═══ Records for this exercise ═══

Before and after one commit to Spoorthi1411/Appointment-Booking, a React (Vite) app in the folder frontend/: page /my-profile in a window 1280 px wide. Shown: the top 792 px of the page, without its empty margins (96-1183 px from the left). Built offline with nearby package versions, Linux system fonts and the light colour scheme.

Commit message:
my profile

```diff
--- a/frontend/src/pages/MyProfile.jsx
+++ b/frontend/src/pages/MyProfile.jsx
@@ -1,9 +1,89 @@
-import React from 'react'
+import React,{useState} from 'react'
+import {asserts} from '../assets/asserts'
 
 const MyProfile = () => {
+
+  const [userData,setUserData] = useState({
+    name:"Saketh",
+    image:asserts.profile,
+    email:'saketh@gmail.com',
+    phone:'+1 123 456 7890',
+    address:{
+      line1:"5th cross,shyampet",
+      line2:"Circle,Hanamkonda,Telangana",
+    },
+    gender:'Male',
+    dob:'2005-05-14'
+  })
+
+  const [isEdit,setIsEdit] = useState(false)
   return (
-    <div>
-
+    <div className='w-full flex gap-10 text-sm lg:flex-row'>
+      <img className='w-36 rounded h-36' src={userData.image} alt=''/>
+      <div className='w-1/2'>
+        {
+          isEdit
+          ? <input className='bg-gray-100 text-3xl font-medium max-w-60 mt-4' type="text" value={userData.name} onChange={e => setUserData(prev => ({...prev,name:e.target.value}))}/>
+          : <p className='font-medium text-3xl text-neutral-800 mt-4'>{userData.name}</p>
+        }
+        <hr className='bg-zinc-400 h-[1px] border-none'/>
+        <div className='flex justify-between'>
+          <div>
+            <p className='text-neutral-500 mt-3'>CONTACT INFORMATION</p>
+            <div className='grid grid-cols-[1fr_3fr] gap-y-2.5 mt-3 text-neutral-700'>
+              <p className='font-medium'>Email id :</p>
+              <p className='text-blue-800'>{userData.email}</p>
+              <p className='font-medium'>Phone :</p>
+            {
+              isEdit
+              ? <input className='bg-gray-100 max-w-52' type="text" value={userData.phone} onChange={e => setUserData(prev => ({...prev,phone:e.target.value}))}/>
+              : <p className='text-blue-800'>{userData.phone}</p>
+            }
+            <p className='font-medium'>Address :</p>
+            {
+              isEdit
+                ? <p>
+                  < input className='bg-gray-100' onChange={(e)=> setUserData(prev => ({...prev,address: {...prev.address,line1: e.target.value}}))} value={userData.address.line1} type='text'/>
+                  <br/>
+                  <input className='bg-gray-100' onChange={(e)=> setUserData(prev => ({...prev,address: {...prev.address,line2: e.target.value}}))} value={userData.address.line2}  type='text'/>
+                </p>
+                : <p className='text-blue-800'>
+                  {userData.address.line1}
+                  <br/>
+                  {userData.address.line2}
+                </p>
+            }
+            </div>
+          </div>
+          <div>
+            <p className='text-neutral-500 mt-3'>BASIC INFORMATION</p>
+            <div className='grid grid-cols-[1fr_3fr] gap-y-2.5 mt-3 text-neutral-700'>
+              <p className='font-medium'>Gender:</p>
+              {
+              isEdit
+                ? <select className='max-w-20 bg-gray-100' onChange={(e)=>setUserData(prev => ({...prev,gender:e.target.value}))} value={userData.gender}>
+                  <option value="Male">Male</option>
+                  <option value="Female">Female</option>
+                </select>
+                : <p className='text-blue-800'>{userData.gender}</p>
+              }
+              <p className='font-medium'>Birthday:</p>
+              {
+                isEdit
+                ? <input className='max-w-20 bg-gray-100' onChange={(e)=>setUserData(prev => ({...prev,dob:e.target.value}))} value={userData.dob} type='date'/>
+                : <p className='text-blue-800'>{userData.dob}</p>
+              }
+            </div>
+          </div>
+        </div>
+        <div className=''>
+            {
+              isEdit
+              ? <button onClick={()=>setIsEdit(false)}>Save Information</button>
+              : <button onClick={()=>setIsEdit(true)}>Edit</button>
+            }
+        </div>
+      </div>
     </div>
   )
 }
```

═══

Problem to solve - Wherever the string "const" occurs in the records, copy the line it is in.

Task solution -
 const MyProfile = () => {
+  const [userData,setUserData] = useState({
+  const [isEdit,setIsEdit] = useState(false)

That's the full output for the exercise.